Detected change data:
⁂

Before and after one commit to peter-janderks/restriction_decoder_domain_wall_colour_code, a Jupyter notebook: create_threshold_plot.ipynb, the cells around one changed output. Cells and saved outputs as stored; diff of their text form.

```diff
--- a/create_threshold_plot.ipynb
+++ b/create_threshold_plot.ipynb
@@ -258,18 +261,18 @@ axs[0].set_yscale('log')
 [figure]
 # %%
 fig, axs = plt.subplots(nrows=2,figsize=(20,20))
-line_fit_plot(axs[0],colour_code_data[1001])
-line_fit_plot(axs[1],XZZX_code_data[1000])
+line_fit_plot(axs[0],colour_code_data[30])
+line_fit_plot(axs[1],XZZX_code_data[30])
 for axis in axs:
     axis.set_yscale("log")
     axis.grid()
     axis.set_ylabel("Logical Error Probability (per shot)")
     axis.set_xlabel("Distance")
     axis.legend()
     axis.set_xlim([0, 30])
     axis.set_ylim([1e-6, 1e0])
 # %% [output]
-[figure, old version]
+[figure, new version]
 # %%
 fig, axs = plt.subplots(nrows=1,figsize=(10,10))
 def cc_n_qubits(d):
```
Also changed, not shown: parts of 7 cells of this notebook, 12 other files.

⁂

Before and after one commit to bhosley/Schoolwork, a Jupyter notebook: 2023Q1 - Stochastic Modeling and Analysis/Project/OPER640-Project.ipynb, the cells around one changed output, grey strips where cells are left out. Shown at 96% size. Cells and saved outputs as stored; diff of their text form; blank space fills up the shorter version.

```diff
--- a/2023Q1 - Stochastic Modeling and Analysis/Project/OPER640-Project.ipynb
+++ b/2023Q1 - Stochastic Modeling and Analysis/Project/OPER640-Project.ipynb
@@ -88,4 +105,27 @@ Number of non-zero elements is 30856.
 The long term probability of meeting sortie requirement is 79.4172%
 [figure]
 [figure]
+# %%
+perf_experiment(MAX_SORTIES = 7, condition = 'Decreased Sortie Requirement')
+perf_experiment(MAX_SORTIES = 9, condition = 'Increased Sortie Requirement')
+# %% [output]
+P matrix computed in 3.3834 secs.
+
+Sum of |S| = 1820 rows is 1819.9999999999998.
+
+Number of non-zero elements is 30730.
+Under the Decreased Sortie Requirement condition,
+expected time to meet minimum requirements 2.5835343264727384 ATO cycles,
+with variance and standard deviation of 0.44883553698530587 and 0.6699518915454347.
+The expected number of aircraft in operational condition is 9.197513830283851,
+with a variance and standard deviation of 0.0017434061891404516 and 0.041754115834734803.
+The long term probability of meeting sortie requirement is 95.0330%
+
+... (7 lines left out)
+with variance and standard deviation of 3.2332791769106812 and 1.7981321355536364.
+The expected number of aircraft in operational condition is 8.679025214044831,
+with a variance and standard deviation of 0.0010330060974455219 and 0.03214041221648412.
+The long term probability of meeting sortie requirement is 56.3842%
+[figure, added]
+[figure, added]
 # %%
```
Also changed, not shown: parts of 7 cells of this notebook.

⁂

How many lines in the entries above include the string "this"? Please answer with that number and nothing more.

2